CBS This Morning on Monday exposed the difficulty of firing derelict government employees, even ones who watch porn while on the job. Journalist Don Dahler also highlighted the bullying, harassing individual who threatened coworkers, but hasn't been terminated. Dahler began by observing, "In the private sector, if you're caught viewing porn on company time or intimidating a co-worker, you'd probably be fired immediately." 

By Melissa Mullins | March 2, 2015 | 3:53 PM EST

CNN State of the Union substitute host Dana Bash certainly lived up to her last name when it came to grilling Rep. Jim Jordan (R-Ohio) over the Department of Homeland Security funding and asking if the “conservative wing” of the Republican Party was too centered on principle and “chaos” instead of the “reality” of governance.

Bash started the interview off by insinuating that everyone is disgusted. “I want to ask the first question that everybody out there is probably asking, probably in disgust, saying, really? what is wrong with Congress? Why can’t you govern? And why can’t you fund a government agency that keeps us safe?”

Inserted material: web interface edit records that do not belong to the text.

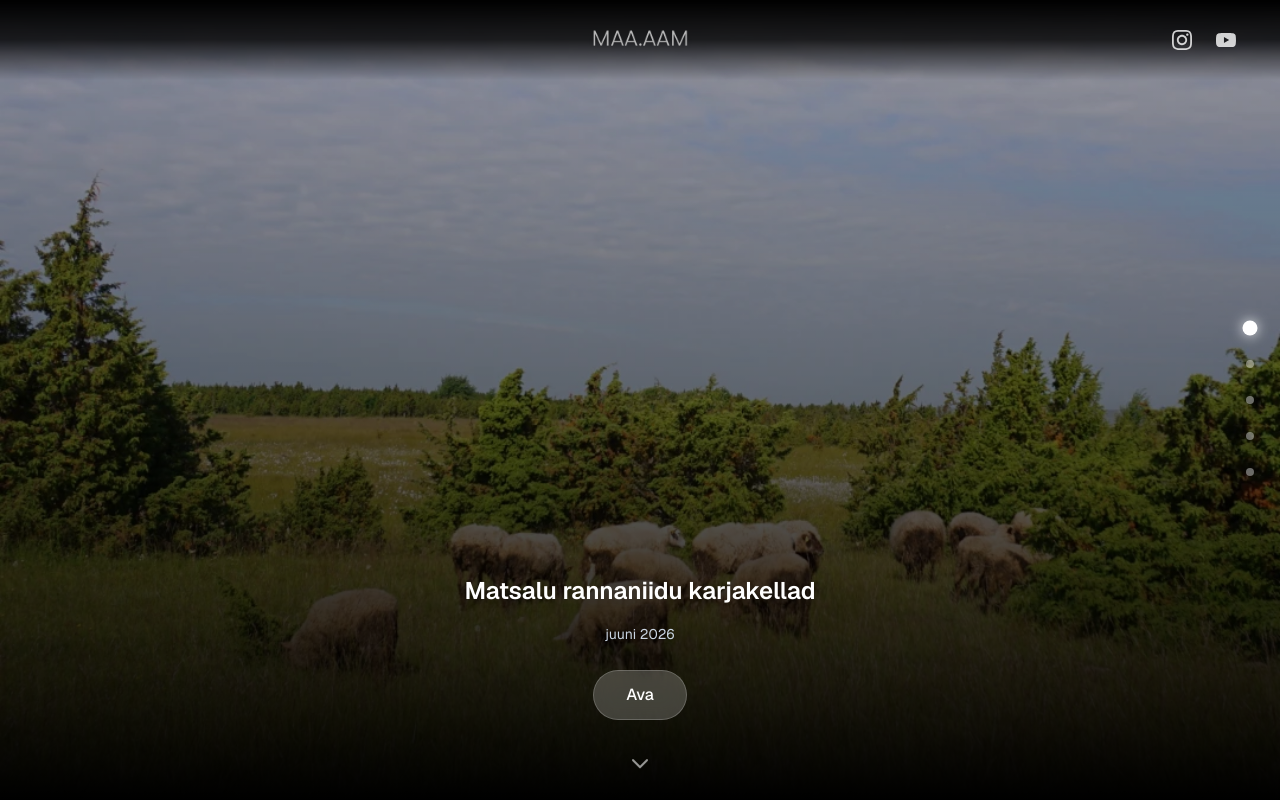
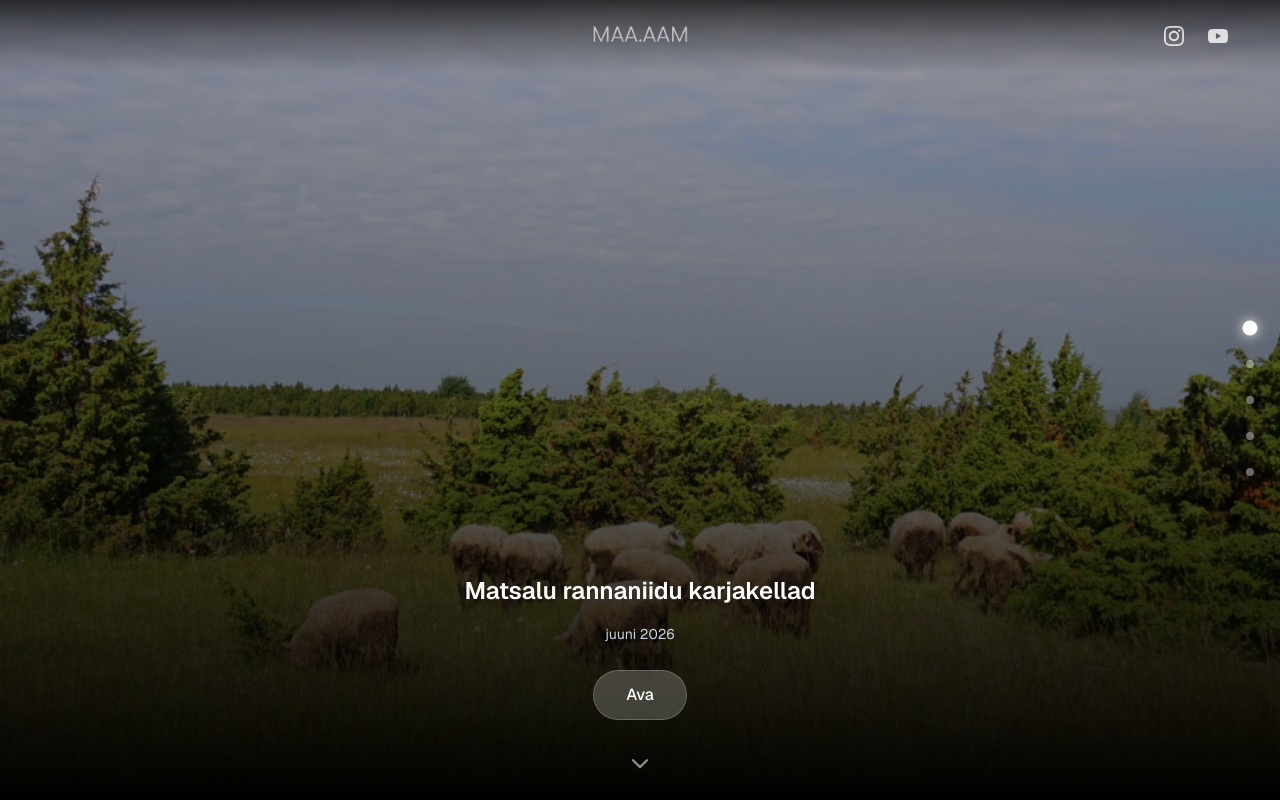
Before and after one commit to sulevyo/maa_aam_yo, a Next.js app: page / in a window 1280 px wide. Built offline with nearby package versions, Linux system fonts and the light colour scheme.

Commit message:
landscape fix2

```diff
--- a/app/page.js
+++ b/app/page.js
@@ -191,14 +191,14 @@ function MainContent() {
       className="h-screen w-screen bg-black text-white overflow-y-scroll snap-y snap-mandatory font-sans relative"
     >
 
-{/* Fikseeritud header - ulatub 100% servast servani ka landscape režiimis */}
-<header className="fixed top-0 left-0 right-0 w-full z-40 flex justify-between items-center px-6 sm:px-10 py-6 bg-gradient-to-b from-black via-black/80 to-transparent pointer-events-none">
+{/* Fikseeritud header - ulatub kindlalt servast servani ja leebema gradaiendiga */}
+<header className="fixed top-0 left-0 w-screen z-40 flex justify-between items-center px-6 sm:px-12 py-5 bg-gradient-to-b from-black/70 via-black/30 to-transparent pointer-events-none">
         {/* Vasak serv - hoiab logo keskel tasakaalus */}
         <div className="w-20 flex items-center justify-start pointer-events-auto" />
 
         {/* Logo keskel */}
         <div className="flex items-center justify-center pointer-events-auto">
-          <img src="/images/logo.svg" alt="Logo" className="h-8 w-auto opacity-90 drop-shadow-md block" />
+          <img src="/images/logo.svg" alt="Logo" className="h-7 sm:h-8 w-auto opacity-95 drop-shadow-md block" />
         </div>
 
         {/* Sotsiaalmeedia ikoonid paremal */}
@@ -231,7 +231,6 @@ function MainContent() {
         </div>
       </header>
 
-      {/* Paremas servas olevad mummud / täpid */}
       <div className="fixed right-5 top-1/2 -translate-y-1/2 z-40 flex flex-col items-center justify-center space-y-4">
         {AUDIO_DATA.map((_, idx) => (
           <button
```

By Katie Yoder | March 2, 2015 | 3:33 PM EST

Mother’s Day is happening early in the fashion world – and in the media realm.

Dolce & Gabbana’s fall/winter 2015 collection presented in Milan on March 1 focused on "Viva la mama!" and, according to show notes, "explored how the mother is the heart of the family." To incorporate motherhood, the show featured models and their children on the runway (including one pregnant model, Bianca Balti) as well as prints by the designers’ nieces and nephews. In contrast to their usual pro-abortion sentiment, the media celebrated the “touching” show’s celebration of motherhood – even the motherhood of the unborn.

By Kyle Drennen | March 2, 2015 | 3:03 PM EST

On Monday, only NBC's Today mentioned the "important news" that the Supreme Court was set to hear a case that could potentially dismantle ObamaCare. In a news brief in the 7 a.m. ET hour, anchor Natalie Morales reported: "...the Supreme Court is gonna hear this week a challenge to President Obama's signature health care policy that could deal it a crippling blow."